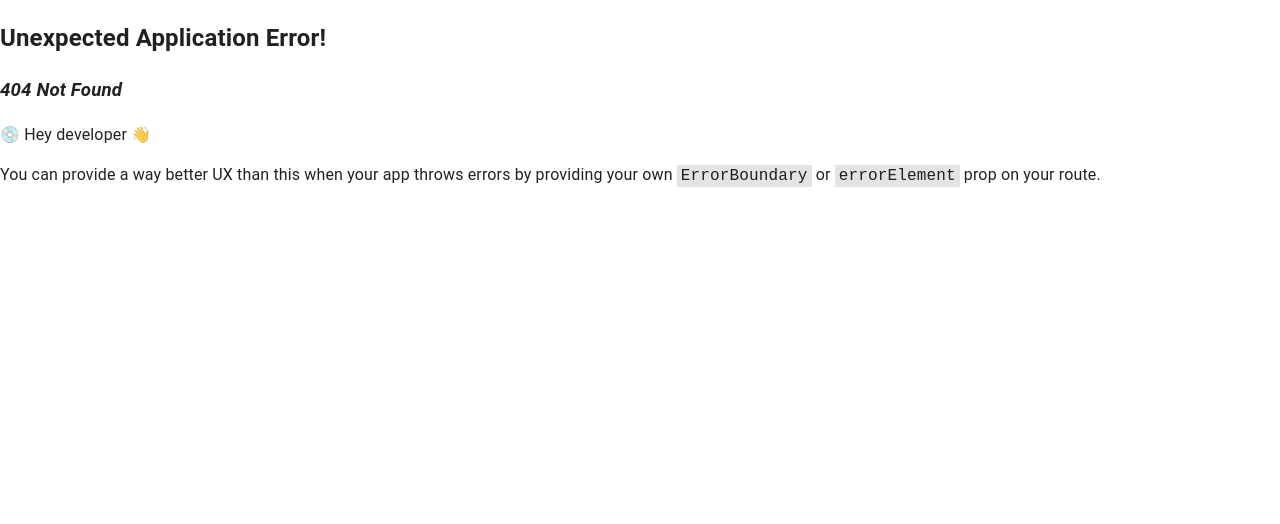
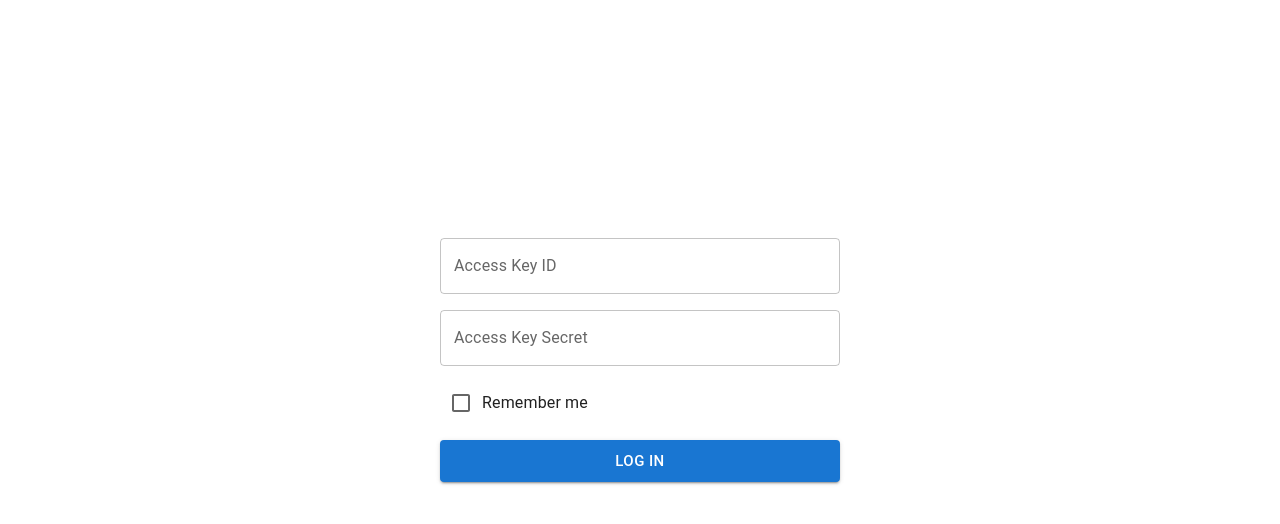
Before and after one commit to longern/create-aliyun-eci, a React (Create React App) app: page /login in a window 1280 px wide. Before the commit this address had no page. Shown: the top 524 px of the page. Built offline with nearby package versions, Linux system fonts and the light colour scheme.

Commit message:
Save access key in storage

```diff
--- /dev/null
+++ b/src/App.css
@@ -0,0 +1,6 @@
+html,
+body,
+#root,
+.App {
+  height: 100%;
+}
--- a/src/App.tsx
+++ b/src/App.tsx
@@ -1,42 +1,68 @@
-import { Container } from "@mui/material";
 import React from "react";
+import { createBrowserRouter, RouterProvider } from "react-router-dom";
 
+import "./App.css";
 import ListEci from "./ListEci";
-import { AccessKeyContext, RegionContext } from "./contexts";
+import {
+  AccessKey,
+  AccessKeyContext,
+  Region,
+  RegionContext,
+  RegionsDispatchContext,
+} from "./contexts";
 import LoginForm from "./LoginForm";
+import CreateEci from "./CreateEci";
 
-type Region = {
-  RegionId: string;
-};
+const router = createBrowserRouter([
+  {
+    path: "/",
+    index: true,
+    element: <ListEci />,
+  },
+  {
+    path: "/login",
+    element: <LoginForm />,
+  },
+  {
+    path: "/create",
+    element: <CreateEci />,
+  },
+]);
+
+function getAccessKeyFromStorage(): AccessKey {
+  const sessionValue = sessionStorage.getItem("caeAccessKey");
+  if (sessionValue) return JSON.parse(sessionValue);
+
+  const localValue = localStorage.getItem("caeAccessKey");
+  if (localValue) return JSON.parse(localValue);
+
+  return {
+    accessKeyId: "",
+    accessKeySecret: "",
+  };
+}
 
 function App() {
-  const [accessKey, setAccessKey] = React.useState({
-    accessKeyId: "",
-    accessKeySecret: "",
-  });
+  const accessKey = getAccessKeyFromStorage();
   const [regionId, setRegionId] = React.useState("cn-qingdao");
   const [regions, setRegions] = React.useState<Region[]>([]);
-  const [auth, setAuth] = React.useState(false);
+
+  React.useEffect(() => {
+    if (
+      (!accessKey.accessKeyId || !accessKey.accessKeySecret) &&
+      window.location.pathname !== "/login"
+    ) {
+      window.location.href = "/login";
+    }
+  });
 
   return (
     <div className="App">
       <AccessKeyContext.Provider value={accessKey}>
         <RegionContext.Provider value={regionId}>
-          <Container component="main">
-            {!auth ? (
-              <LoginForm
-                onLogin={(accessKeyId: string, accessKeySecret: string) => {
-                  setAuth(true);
-                  setAccessKey({ accessKeyId, accessKeySecret });
-                }}
-                onRegionsGot={(regions: Region[]) => {
-                  setRegions(regions);
-                }}
-              ></LoginForm>
-            ) : (
-              <ListEci></ListEci>
-            )}
-          </Container>
+          <RegionsDispatchContext.Provider value={setRegions}>
+            <RouterProvider router={router} />
+          </RegionsDispatchContext.Provider>
         </RegionContext.Provider>
       </AccessKeyContext.Provider>
     </div>
--- a/src/CreateEci.tsx
+++ b/src/CreateEci.tsx
@@ -1,26 +1,33 @@
 import { NavigateBefore } from "@mui/icons-material";
 import {
+  AppBar,
   Box,
-  Button,
+  Container,
+  IconButton,
   Stack,
   ToggleButton,
   ToggleButtonGroup,
   Toolbar,
 } from "@mui/material";
 import React from "react";
+import { Link } from "react-router-dom";
 
 function CreateEci() {
   const [billingMethod, setBillingMethod] = React.useState("pay-as-you-go");
+
   return (
     <Stack>
+      <AppBar component="nav" position="static">
         <Toolbar disableGutters>
-        <Button>
+          <IconButton component={Link} to="/" color="inherit">
             <NavigateBefore />
-        </Button>
+          </IconButton>
           <Box sx={{ flexGrow: 1, textAlign: "center" }}>
             <h1 style={{ margin: 0 }}>Create</h1>
           </Box>
         </Toolbar>
+      </AppBar>
+      <Container component="main">
         <Box component="form">
           <Stack spacing={2}>
             <ToggleButtonGroup
@@ -35,6 +42,7 @@ function CreateEci() {
             </ToggleButtonGroup>
           </Stack>
         </Box>
+      </Container>
     </Stack>
   );
 }
--- a/src/ListEci.tsx
+++ b/src/ListEci.tsx
@@ -2,6 +2,7 @@ import {
   Box,
   Button,
   CircularProgress,
+  Container,
   IconButton,
   Stack,
   Table,
@@ -59,6 +60,7 @@ export default function ListEci() {
   }, [fetchContainerGroups]);
 
   return (
+    <Container component="main">
       <Stack spacing={1}>
         <Typography variant="h1" my={2} fontSize="2rem">
           Elastic Container Instance
@@ -128,5 +130,6 @@ export default function ListEci() {
           </TableBody>
         </Table>
       </Stack>
+    </Container>
   );
 }
--- a/src/LoginForm.tsx
+++ b/src/LoginForm.tsx
@@ -1,21 +1,30 @@
-import { Button, Stack, TextField } from "@mui/material";
+import {
+  Button,
+  Checkbox,
+  Container,
+  FormControlLabel,
+  Stack,
+  TextField,
+} from "@mui/material";
 import React from "react";
+import { useNavigate } from "react-router";
 
 import { AliyunClient } from "./aliyun-client";
+import { AccessKey, RegionsDispatchContext } from "./contexts";
 
-type Region = {
-  RegionId: string;
-};
+function saveAccessKey(
+  accessKey: AccessKey,
+  storage: Storage = sessionStorage
+) {
+  storage.setItem("caeAccessKey", JSON.stringify(accessKey));
+}
 
-function LoginForm({
-  onLogin,
-  onRegionsGot,
-}: {
-  onLogin: (accessKeyId: string, accessKeySecret: string) => void;
-  onRegionsGot?: (regions: Region[]) => void;
-}) {
+function LoginForm() {
+  const setRegions = React.useContext(RegionsDispatchContext);
   const [accessKeyId, setAccessKeyId] = React.useState("");
   const [accessKeySecret, setAccessKeySecret] = React.useState("");
+  const [remember, setRemember] = React.useState(false);
+  const navigate = useNavigate();
 
   function handleLogIn(event: React.FormEvent<HTMLFormElement>) {
     const client = new AliyunClient(
@@ -24,13 +33,18 @@ function LoginForm({
       `https://eci.aliyuncs.com`
     );
     client.request("DescribeRegions").then((body) => {
-      onLogin(accessKeyId, accessKeySecret);
-      onRegionsGot?.(body.Regions);
+      saveAccessKey(
+        { accessKeyId, accessKeySecret },
+        remember ? localStorage : sessionStorage
+      );
+      setRegions?.(body.Regions);
+      navigate("/");
     });
     event.preventDefault();
   }
 
   return (
+    <Container component="main">
       <form onSubmit={handleLogIn}>
         <Stack
           spacing={2}
@@ -50,11 +64,21 @@ function LoginForm({
             autoComplete="current-password"
             onChange={(e) => setAccessKeySecret(e.target.value)}
           ></TextField>
+          <FormControlLabel
+            control={
+              <Checkbox
+                checked={remember}
+                onChange={(e) => setRemember(e.target.checked)}
+              />
+            }
+            label="Remember me"
+          />
           <Button type="submit" variant="contained" size="large">
             Log in
           </Button>
         </Stack>
       </form>
+    </Container>
   );
 }
 
--- a/src/contexts.ts
+++ b/src/contexts.ts
@@ -1,7 +1,20 @@
 import React from "react";
+
+export type AccessKey = {
+  accessKeyId: string;
+  accessKeySecret: string;
+};
 
 export const AccessKeyContext = React.createContext({
   accessKeyId: "",
   accessKeySecret: "",
-});
+} as AccessKey);
+
+export type Region = {
+  RegionId: string;
+};
+
 export const RegionContext = React.createContext("");
+export const RegionsDispatchContext = React.createContext<React.Dispatch<
+  React.SetStateAction<Region[]>
+> | null>(null);
--- a/src/index.tsx
+++ b/src/index.tsx
@@ -1,33 +1,19 @@
 import { CssBaseline, ThemeProvider, createTheme } from "@mui/material";
 import React from "react";
 import ReactDOM from "react-dom/client";
-import { RouterProvider, createBrowserRouter } from "react-router-dom";
 
 import App from "./App";
-import CreateEci from "./CreateEci";
 
 const root = ReactDOM.createRoot(
   document.getElementById("root") as HTMLElement
 );
-
-const router = createBrowserRouter([
-  {
-    path: "/",
-    index: true,
-    element: <App />,
-  },
-  {
-    path: "/create",
-    element: <CreateEci />,
-  },
-]);
 
 const theme = createTheme();
 root.render(
   <React.StrictMode>
     <ThemeProvider theme={theme}>
       <CssBaseline />
-      <RouterProvider router={router} />
+      <App />
     </ThemeProvider>
   </React.StrictMode>
 );
```
Lines whose indentation alone changed are shown as unchanged.
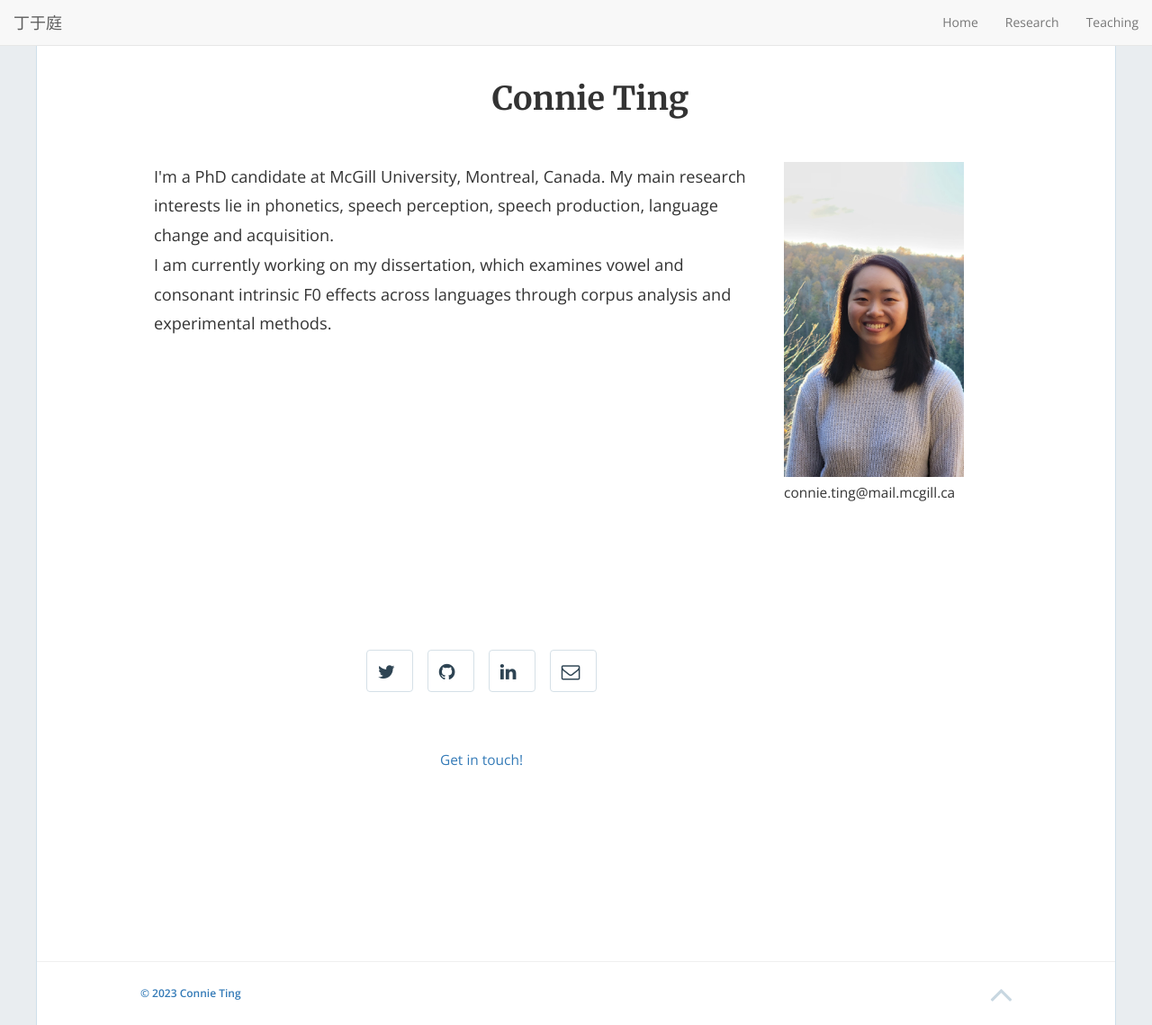
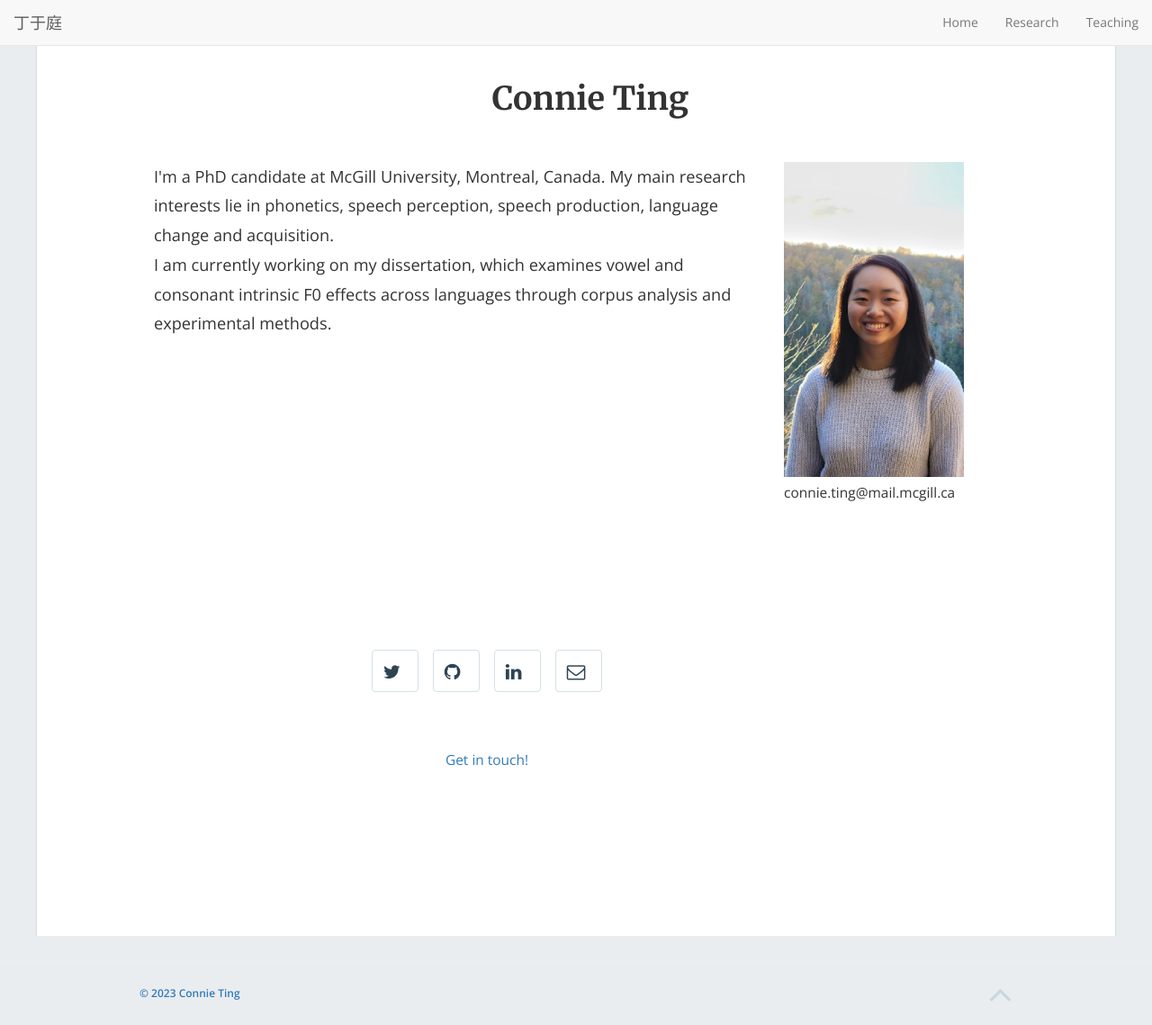
Before and after one commit to connieting/connieting.github.io, a Jekyll site: the page built from index.html, in a window 1280 px wide and 1139 px high. Shown: the whole window at 90% size. Built offline with Jekyll 4.4.1, drawn with Linux system fonts in a browser that asks for light colours; nearby versions of some CDN libraries.

Commit message:
Update home-hero.html

```diff
--- a/_includes/home-hero.html
+++ b/_includes/home-hero.html
@@ -31,13 +31,9 @@
 </div>
 
 <div class="container">
-
-  <div class="row">
-
+    <div class="col-md-12>
       <div class="hero-container">
-
         <div class="hero-content">
-
           <div class="hero-buttons">
 
             {% if site.twitter_username != '' %}
@@ -61,11 +57,7 @@
               </p>
 
           </div>
-
         </div>
-
       </div>
-
     </div>
-
 </div>
```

◆ ◆ ◆ ◆

### Task
Gather up every line in the data above that contains the word "router", copying each one.

### Your solution
+import { createBrowserRouter, RouterProvider } from "react-router-dom";
+const router = createBrowserRouter([
+            <RouterProvider router={router} />
+import { Link } from "react-router-dom";
+import { useNavigate } from "react-router";
-import { RouterProvider, createBrowserRouter } from "react-router-dom";
-const router = createBrowserRouter([
-      <RouterProvider router={router} />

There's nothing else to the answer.